Fortunately, my sister and I had been scheming for a couple of weeks, and had a plan of attack. Operation: New House Scavenger Hunt was in full effect!


We came up with a new house-themed scavenger hunt that we hoped would accomplish a few things:

  • immediately give her a positive, fun association as soon as she arrived at her new home
  • get her focused on the things about the new house she was excited about
  • give her an opportunity to put some of her newly acquired reading and writing skills to use

And, honestly, we were hoping to distract her from her fears and anxieties for awhile.

It worked even better than I’d imagined! Here’s how the scavenger hunt went down:

  1. We chose six places in the new house to focus on: her bedroom, the kitchen, the bathroom, the livingroom, the front porch, and the backyard
  2. To get to each new place, she had to first solve a puzzle of some kind—hangman, a wordsearch, or using a special decoder wheel to decode a word or phrase
  3. Once she cracked the clue, she had to complete a “time capsule task”—trace her handprint and write her “signature,” cut a piece of string as tall as she is, fill out a worksheet listing the things she was looking forward to in her new house and neighborhood, take a picture with her family on the porch, etc.
  4. She also got a small “prize” in each room—something for her to be excited about.
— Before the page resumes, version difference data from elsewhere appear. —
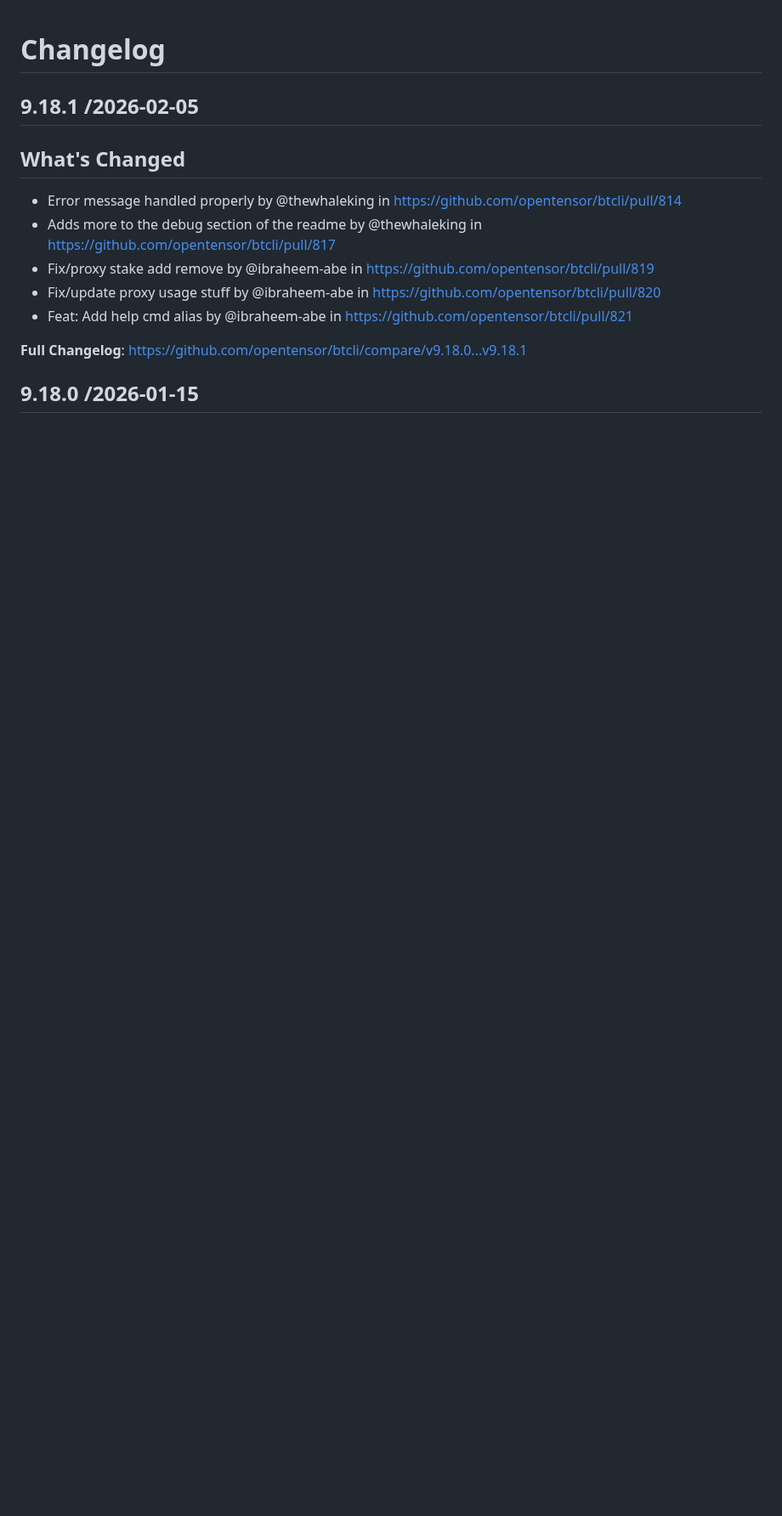
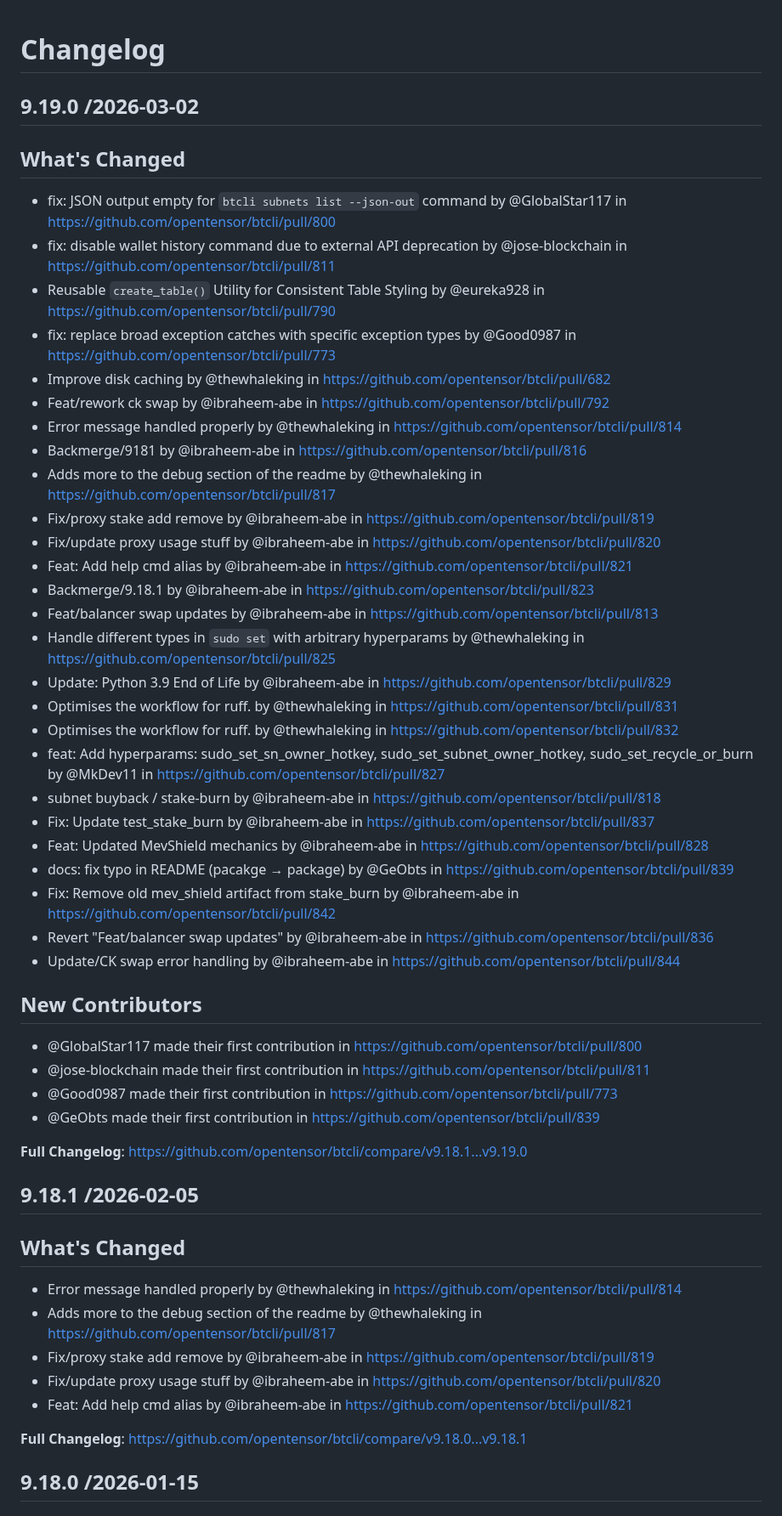
Before and after one commit to opentensor/btcli, a Markdown page: CHANGELOG.md, the part around the change. Shown at 85% size. Rendered like a GitHub page; blank space fills up the shorter version.

Commit message:
update changlog

```diff
--- a/CHANGELOG.md
+++ b/CHANGELOG.md
@@ -1,4 +1,42 @@
 # Changelog
+
+## 9.19.0 /2026-03-02
+
+## What's Changed
+* fix: JSON output empty for `btcli subnets list --json-out` command by @GlobalStar117 in https://github.com/opentensor/btcli/pull/800
+* fix: disable wallet history command due to external API deprecation by @jose-blockchain in https://github.com/opentensor/btcli/pull/811
+* Reusable `create_table()` Utility for Consistent Table Styling by @eureka928 in https://github.com/opentensor/btcli/pull/790
+* fix: replace broad exception catches with specific exception types by @Good0987 in https://github.com/opentensor/btcli/pull/773
+* Improve disk caching by @thewhaleking in https://github.com/opentensor/btcli/pull/682
+* Feat/rework ck swap by @ibraheem-abe in https://github.com/opentensor/btcli/pull/792
+* Error message handled properly by @thewhaleking in https://github.com/opentensor/btcli/pull/814
+* Backmerge/9181 by @ibraheem-abe in https://github.com/opentensor/btcli/pull/816
+* Adds more to the debug section of the readme by @thewhaleking in https://github.com/opentensor/btcli/pull/817
+* Fix/proxy stake add remove by @ibraheem-abe in https://github.com/opentensor/btcli/pull/819
+* Fix/update proxy usage stuff by @ibraheem-abe in https://github.com/opentensor/btcli/pull/820
+* Feat: Add help cmd alias by @ibraheem-abe in https://github.com/opentensor/btcli/pull/821
+* Backmerge/9.18.1 by @ibraheem-abe in https://github.com/opentensor/btcli/pull/823
+* Feat/balancer swap updates by @ibraheem-abe in https://github.com/opentensor/btcli/pull/813
+* Handle different types in `sudo set` with arbitrary hyperparams by @thewhaleking in https://github.com/opentensor/btcli/pull/825
+* Update: Python 3.9 End of Life by @ibraheem-abe in https://github.com/opentensor/btcli/pull/829
+* Optimises the workflow for ruff. by @thewhaleking in https://github.com/opentensor/btcli/pull/831
+* Optimises the workflow for ruff. by @thewhaleking in https://github.com/opentensor/btcli/pull/832
+* feat: Add hyperparams: sudo_set_sn_owner_hotkey, sudo_set_subnet_owner_hotkey, sudo_set_recycle_or_burn by @MkDev11 in https://github.com/opentensor/btcli/pull/827
+* subnet buyback / stake-burn by @ibraheem-abe in https://github.com/opentensor/btcli/pull/818
+* Fix: Update test_stake_burn by @ibraheem-abe in https://github.com/opentensor/btcli/pull/837
+* Feat: Updated MevShield mechanics  by @ibraheem-abe in https://github.com/opentensor/btcli/pull/828
+* docs: fix typo in README (pacakge → package) by @GeObts in https://github.com/opentensor/btcli/pull/839
+* Fix: Remove old mev_shield artifact from stake_burn by @ibraheem-abe in https://github.com/opentensor/btcli/pull/842
+* Revert "Feat/balancer swap updates" by @ibraheem-abe in https://github.com/opentensor/btcli/pull/836
+* Update/CK swap error handling by @ibraheem-abe in https://github.com/opentensor/btcli/pull/844
+
+## New Contributors
+* @GlobalStar117 made their first contribution in https://github.com/opentensor/btcli/pull/800
+* @jose-blockchain made their first contribution in https://github.com/opentensor/btcli/pull/811
+* @Good0987 made their first contribution in https://github.com/opentensor/btcli/pull/773
+* @GeObts made their first contribution in https://github.com/opentensor/btcli/pull/839
+
+**Full Changelog**: https://github.com/opentensor/btcli/compare/v9.18.1...v9.19.0
 
 ## 9.18.1 /2026-02-05
 
```
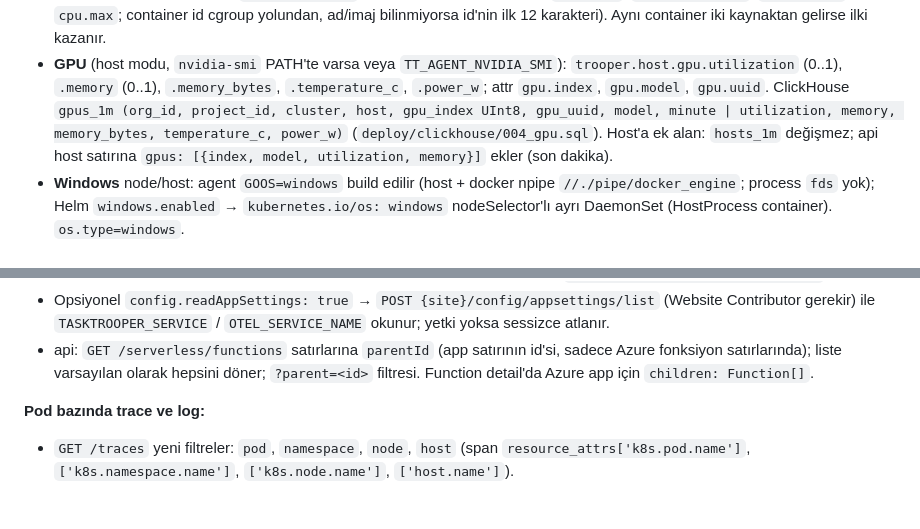
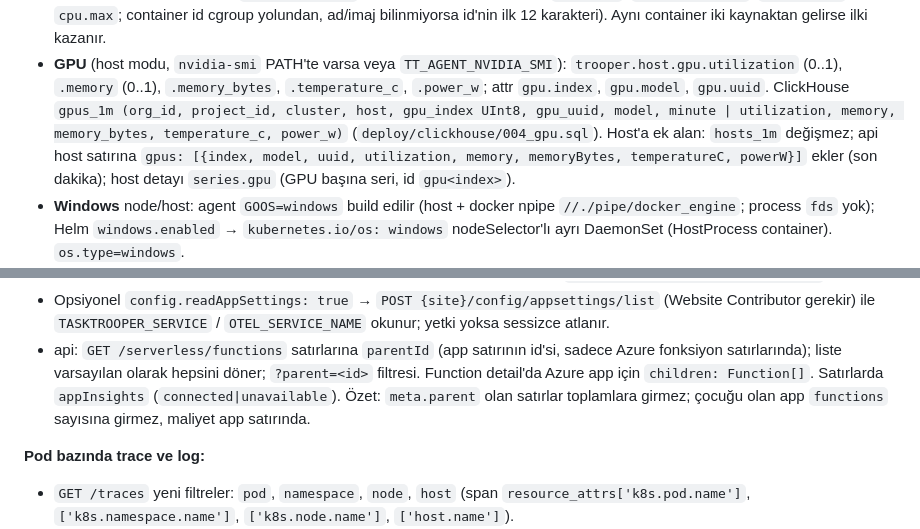
Before and after one commit to makifbaysal/tasktrooper-telemetry, a Markdown page: .ai/contracts.md, 2 parts joined by grey strips. Rendered like a GitHub page; blank space fills up the shorter version.

Commit message:
docs: sync contracts §22 with GPU and Azure function row fields
Co-Authored-By: Claude Opus 5.5 <noreply@anthropic.com>
Claude-Session: https://claude.ai/code/session_01Jg835S7mobvmfDE8vurcBT

```diff
--- a/.ai/contracts.md
+++ b/.ai/contracts.md
@@ -671,7 +671,8 @@ Faas `relativeToTimeout` sadece `duration_p95|duration_p99` ile geçerli.
   `.memory` (0..1), `.memory_bytes`, `.temperature_c`, `.power_w`; attr `gpu.index`, `gpu.model`, `gpu.uuid`. ClickHouse
   `gpus_1m (org_id, project_id, cluster, host, gpu_index UInt8, gpu_uuid, model, minute | utilization, memory, memory_bytes,
   temperature_c, power_w)` (`deploy/clickhouse/004_gpu.sql`). Host'a ek alan: `hosts_1m` değişmez; api host satırına
-  `gpus: [{index, model, utilization, memory}]` ekler (son dakika).
+  `gpus: [{index, model, uuid, utilization, memory, memoryBytes, temperatureC, powerW}]` ekler (son dakika); host
+  detayı `series.gpu` (GPU başına seri, id `gpu<index>`).
 - **Windows** node/host: agent `GOOS=windows` build edilir (host + docker npipe `//./pipe/docker_engine`; process `fds` yok);
   Helm `windows.enabled` → `kubernetes.io/os: windows` nodeSelector'lı ayrı DaemonSet (HostProcess container). `os.type=windows`.
 - **Tek Helm chart:** `deploy/helm/trooper-agent` tek kaynak; eski `services/collector/deploy/helm/trooper-agent` silinir.
@@ -695,7 +696,9 @@ Faas `relativeToTimeout` sadece `duration_p95|duration_p99` ile geçerli.
 - Opsiyonel `config.readAppSettings: true` → `POST {site}/config/appsettings/list` (Website Contributor gerekir) ile
   `TASKTROOPER_SERVICE` / `OTEL_SERVICE_NAME` okunur; yetki yoksa sessizce atlanır.
 - api: `GET /serverless/functions` satırlarına `parentId` (app satırının id'si, sadece Azure fonksiyon satırlarında); liste varsayılan
-  olarak hepsini döner; `?parent=<id>` filtresi. Function detail'da Azure app için `children: Function[]`.
+  olarak hepsini döner; `?parent=<id>` filtresi. Function detail'da Azure app için `children: Function[]`. Satırlarda
+  `appInsights` (`connected|unavailable`). Özet: `meta.parent` olan satırlar toplamlara girmez; çocuğu olan app `functions`
+  sayısına girmez, maliyet app satırında.
 
 **Pod bazında trace ve log:**
 - `GET /traces` yeni filtreler: `pod`, `namespace`, `node`, `host` (span `resource_attrs['k8s.pod.name']`,
```
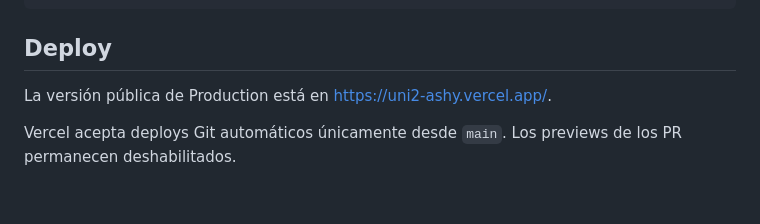
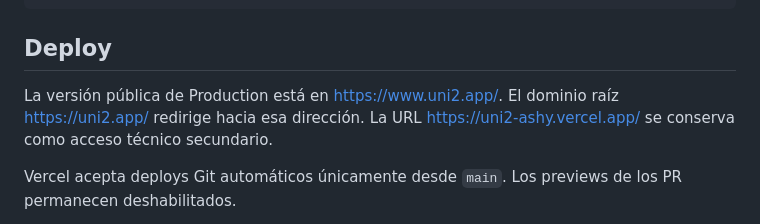
Before and after one commit to CET-3/uni2, a Markdown page: README.md, the part around the change. GitHub-like rendering; blank space fills up the shorter version.

Commit message:
Documentar dominio productivo de Uni2

```diff
--- a/README.md
+++ b/README.md
@@ -151,8 +151,9 @@ git add pyproject.toml uv.lock
 
 ## Deploy
 
-La versión pública de Production está en
-<https://uni2-ashy.vercel.app/>.
+La versión pública de Production está en <https://www.uni2.app/>. El dominio
+raíz <https://uni2.app/> redirige hacia esa dirección. La URL
+<https://uni2-ashy.vercel.app/> se conserva como acceso técnico secundario.
 
 Vercel acepta deploys Git automáticos únicamente desde `main`. Los previews de
 los PR permanecen deshabilitados.
```
Also changed, not shown: especificacion/arquitectura/deploy.md (+10 -0 lines), especificacion/arquitectura/despliegue.md (+9 -2 lines).
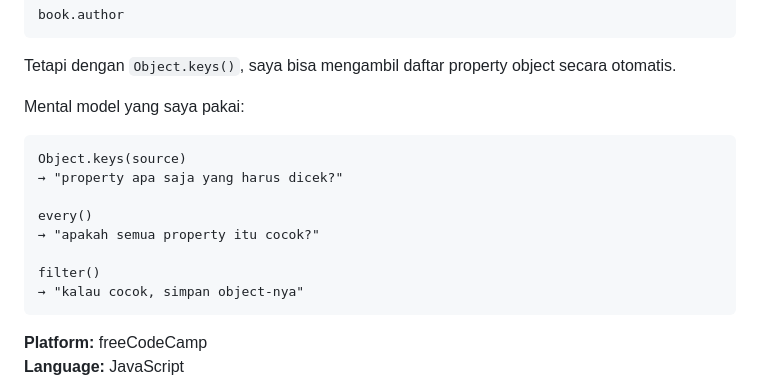
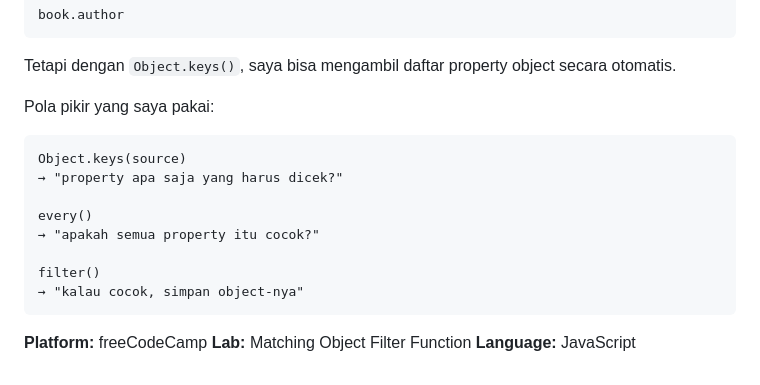
Before and after one commit to bintangivander0/javascript-learning-journey, a Markdown page: freecodecamp/matching-object-filter/README.md, the part around the change. GitHub-like rendering.

Commit message:
Revise README for clarity and additional details
Updated the README to clarify the mental model and added lab information.

````diff
--- a/freecodecamp/matching-object-filter/README.md
+++ b/freecodecamp/matching-object-filter/README.md
@@ -528,7 +528,7 @@ book.author
 
 Tetapi dengan `Object.keys()`, saya bisa mengambil daftar property object secara otomatis.
 
-Mental model yang saya pakai:
+Pola pikir yang saya pakai:
 
 ```text
 Object.keys(source)
@@ -542,4 +542,5 @@ filter()
 ```
 
 **Platform:** freeCodeCamp
+**Lab:** Matching Object Filter Function
 **Language:** JavaScript
````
She gets to look forward to making butterfly-shaped cookies in the kitchen, using her butterfly nightlight in her bedroom, playing in her new backyard sprinkler, and more!
  5. The final task was to bury the time capsule in the backyard, with the promise that they’ll dig it up next summer. The time capsule fits in nicely with some of the themes she and her family have been focusing on these past few weeks—namely, change is difficult, but it can also be exciting.

The scavenger hunt worked like a charm! She was completely engaged for over an hour, reading, writing, and racing around her new house. She was definitely focused on the good/exciting things, rather than the scary/uncomfortable things (it helped that her parents had painted one wall of her bedroom purple!).

Do you have a kid in your life who’s going through a transition? New school? New home? Perhaps a well-designed scavenger hunt can help ease the transition. Let us know in the comments!